College of Engineering and General Motors to form satellite research lab

By Adam Marcus
College of Engineering

The College of Engineering has teamed up with General Motors Global Research and Development Operations to host a satellite research lab on campus.

Representatives from the College and GM, the nation's largest automaker, signed an official letter of understanding Jan. 30 to launch the $5 million project. While details are yet to be finalized, the partnership initially will have two divisions, focussing on applied advanced engine and body design and development. In addition to the joint research effort, the satellite laboratory will give U-M engineering students ready access to GM projects, engineers and designers.

Stephen W. Director, the Robert J. Vlasic Dean of Engineering at U-M, said the satellite lab would be a significant opportunity for the College's faculty and students to interact with their counterparts in industry. "We are very excited about this partnership, which will allow our researchers to swap expertise with some of the best engineers in the country.

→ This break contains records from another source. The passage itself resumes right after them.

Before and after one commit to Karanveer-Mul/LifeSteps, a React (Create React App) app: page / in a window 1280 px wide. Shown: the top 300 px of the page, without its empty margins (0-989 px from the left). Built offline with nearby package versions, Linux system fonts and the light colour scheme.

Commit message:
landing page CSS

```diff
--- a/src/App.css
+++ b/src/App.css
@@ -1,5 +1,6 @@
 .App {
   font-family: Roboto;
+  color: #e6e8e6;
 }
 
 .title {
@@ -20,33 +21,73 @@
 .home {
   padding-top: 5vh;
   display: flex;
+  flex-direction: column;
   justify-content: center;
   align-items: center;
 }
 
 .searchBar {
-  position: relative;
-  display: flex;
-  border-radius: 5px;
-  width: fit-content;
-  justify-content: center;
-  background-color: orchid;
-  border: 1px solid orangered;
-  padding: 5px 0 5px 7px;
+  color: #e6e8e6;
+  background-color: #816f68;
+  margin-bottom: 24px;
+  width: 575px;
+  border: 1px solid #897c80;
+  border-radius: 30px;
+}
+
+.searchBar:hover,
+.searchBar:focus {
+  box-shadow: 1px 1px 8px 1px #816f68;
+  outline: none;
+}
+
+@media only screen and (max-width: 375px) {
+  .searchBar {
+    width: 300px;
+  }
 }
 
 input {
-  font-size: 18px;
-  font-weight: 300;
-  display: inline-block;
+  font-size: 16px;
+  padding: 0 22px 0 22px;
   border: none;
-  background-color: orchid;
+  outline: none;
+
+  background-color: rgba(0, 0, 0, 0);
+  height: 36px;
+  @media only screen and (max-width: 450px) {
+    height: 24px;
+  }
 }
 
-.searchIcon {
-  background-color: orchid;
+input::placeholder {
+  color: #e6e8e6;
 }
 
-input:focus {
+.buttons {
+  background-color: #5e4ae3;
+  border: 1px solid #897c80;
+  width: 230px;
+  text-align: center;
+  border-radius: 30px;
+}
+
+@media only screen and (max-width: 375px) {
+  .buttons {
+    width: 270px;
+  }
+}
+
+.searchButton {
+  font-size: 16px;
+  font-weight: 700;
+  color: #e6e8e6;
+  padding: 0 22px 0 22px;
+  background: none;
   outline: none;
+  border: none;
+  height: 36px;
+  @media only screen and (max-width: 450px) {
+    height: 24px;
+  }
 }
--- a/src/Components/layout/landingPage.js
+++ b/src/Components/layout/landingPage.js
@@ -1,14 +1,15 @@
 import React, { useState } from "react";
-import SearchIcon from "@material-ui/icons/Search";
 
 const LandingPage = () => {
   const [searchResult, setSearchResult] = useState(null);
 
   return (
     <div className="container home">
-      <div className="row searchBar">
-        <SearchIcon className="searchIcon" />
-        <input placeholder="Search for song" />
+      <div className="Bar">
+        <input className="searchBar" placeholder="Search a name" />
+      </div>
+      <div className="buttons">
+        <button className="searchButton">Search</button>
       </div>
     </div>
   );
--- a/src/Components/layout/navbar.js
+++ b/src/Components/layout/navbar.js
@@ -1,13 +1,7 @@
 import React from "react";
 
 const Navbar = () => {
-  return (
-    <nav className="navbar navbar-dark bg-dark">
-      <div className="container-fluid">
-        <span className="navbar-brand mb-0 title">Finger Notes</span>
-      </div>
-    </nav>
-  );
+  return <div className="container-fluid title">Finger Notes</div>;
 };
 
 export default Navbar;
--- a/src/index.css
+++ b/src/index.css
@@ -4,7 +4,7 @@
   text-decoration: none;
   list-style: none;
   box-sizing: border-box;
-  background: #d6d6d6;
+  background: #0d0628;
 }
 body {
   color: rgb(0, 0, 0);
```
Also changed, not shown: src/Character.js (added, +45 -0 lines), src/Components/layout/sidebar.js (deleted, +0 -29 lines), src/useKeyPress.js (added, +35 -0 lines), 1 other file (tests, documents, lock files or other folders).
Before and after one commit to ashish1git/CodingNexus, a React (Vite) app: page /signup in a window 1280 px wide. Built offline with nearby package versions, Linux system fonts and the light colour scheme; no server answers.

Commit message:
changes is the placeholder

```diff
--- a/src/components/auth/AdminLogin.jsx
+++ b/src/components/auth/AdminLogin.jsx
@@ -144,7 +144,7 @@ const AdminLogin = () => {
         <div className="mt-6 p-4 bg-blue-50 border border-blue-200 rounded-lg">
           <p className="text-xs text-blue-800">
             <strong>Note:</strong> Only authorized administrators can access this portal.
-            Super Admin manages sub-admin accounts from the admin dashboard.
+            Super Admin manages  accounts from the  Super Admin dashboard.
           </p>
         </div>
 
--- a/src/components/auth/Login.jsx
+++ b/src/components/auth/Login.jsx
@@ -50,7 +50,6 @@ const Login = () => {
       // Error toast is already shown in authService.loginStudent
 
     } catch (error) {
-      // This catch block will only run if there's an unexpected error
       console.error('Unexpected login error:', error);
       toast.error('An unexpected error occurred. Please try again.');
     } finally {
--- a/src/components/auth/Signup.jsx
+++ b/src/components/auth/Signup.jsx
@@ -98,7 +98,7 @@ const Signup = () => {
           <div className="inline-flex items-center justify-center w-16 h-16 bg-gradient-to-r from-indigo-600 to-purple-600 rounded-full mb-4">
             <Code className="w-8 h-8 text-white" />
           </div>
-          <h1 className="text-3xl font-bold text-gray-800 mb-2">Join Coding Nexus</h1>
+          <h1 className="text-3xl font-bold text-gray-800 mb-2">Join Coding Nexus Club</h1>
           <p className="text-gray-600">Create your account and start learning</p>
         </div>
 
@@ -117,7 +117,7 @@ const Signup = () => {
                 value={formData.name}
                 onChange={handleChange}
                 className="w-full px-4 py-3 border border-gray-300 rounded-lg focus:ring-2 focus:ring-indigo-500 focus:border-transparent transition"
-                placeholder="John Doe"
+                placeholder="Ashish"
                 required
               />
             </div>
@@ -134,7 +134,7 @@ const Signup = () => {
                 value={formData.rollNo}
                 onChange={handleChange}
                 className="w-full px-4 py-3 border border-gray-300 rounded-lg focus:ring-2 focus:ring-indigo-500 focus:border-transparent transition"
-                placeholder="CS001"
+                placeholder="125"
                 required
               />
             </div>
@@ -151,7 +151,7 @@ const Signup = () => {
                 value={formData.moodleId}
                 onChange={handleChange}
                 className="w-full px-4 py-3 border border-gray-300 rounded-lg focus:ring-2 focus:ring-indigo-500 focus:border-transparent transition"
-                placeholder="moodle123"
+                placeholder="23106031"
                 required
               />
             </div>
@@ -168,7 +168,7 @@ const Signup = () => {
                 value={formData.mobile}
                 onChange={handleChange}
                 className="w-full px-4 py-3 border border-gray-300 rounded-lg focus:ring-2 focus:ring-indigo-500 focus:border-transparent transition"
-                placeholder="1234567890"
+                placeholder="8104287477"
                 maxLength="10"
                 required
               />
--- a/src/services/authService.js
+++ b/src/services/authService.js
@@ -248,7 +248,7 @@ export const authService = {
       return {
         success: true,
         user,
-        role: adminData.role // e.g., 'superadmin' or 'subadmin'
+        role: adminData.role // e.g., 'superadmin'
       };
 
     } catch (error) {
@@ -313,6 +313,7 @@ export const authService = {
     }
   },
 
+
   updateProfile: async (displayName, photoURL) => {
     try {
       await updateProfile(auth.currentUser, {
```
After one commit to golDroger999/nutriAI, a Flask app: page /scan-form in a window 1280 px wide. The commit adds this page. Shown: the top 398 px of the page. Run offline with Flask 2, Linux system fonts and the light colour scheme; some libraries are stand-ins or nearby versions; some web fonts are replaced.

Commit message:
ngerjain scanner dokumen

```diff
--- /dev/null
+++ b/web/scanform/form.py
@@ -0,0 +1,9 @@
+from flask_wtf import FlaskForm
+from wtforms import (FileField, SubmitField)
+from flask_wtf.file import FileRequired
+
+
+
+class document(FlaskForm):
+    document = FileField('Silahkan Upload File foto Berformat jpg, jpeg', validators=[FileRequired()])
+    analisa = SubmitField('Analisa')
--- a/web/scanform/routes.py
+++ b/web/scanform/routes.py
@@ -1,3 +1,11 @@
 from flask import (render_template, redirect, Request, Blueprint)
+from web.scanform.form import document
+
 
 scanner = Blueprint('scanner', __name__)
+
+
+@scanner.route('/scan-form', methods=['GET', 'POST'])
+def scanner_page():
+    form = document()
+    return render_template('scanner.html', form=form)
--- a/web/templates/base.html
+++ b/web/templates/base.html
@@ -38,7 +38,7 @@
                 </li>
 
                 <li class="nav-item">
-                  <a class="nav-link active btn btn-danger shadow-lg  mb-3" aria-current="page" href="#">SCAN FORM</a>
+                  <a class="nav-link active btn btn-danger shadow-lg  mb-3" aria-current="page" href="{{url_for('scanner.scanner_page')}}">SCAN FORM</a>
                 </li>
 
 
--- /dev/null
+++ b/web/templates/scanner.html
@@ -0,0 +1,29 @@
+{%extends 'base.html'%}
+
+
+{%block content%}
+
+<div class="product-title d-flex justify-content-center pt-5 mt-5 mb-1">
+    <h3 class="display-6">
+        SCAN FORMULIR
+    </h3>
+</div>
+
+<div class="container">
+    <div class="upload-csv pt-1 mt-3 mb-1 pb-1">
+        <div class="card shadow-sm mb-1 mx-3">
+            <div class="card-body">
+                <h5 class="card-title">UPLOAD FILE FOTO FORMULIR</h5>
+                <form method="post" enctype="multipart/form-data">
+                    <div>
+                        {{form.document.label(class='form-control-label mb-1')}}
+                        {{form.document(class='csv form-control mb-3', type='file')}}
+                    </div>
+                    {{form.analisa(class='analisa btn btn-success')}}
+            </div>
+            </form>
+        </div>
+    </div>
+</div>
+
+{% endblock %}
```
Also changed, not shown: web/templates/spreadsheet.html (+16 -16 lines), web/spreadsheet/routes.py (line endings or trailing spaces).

Also, by working with industry, our students will get a chance to integrate what they learn into actual automotive applications."

Research in the satellite lab, the first involving an American automaker and a U.S. university, is slated to begin in March. Initial work will concentrate on body manufacturing and powertrain diagnostics.

"We are delighted to see this culmination of our efforts during the last two or three years to create the most meaningful relationship between GM and the University of Michigan in conducting fundamentally important research for the automotive industry," said Panos Papalambros, chair of the Department of Mechanical Engineering and Applied Mechanics (MEAM).

Faculty from MEAM, which houses the College's Automotive Research Center, will coordinate the U-M's efforts with the projects.

"This new project with the University of Michigan will allow GM to leverage critical skills, and expand our technology networks," said Kenneth R. Baker, GM vice president for global research and development operations. "It is also a great opportunity to strengthen our relationship with the academic community."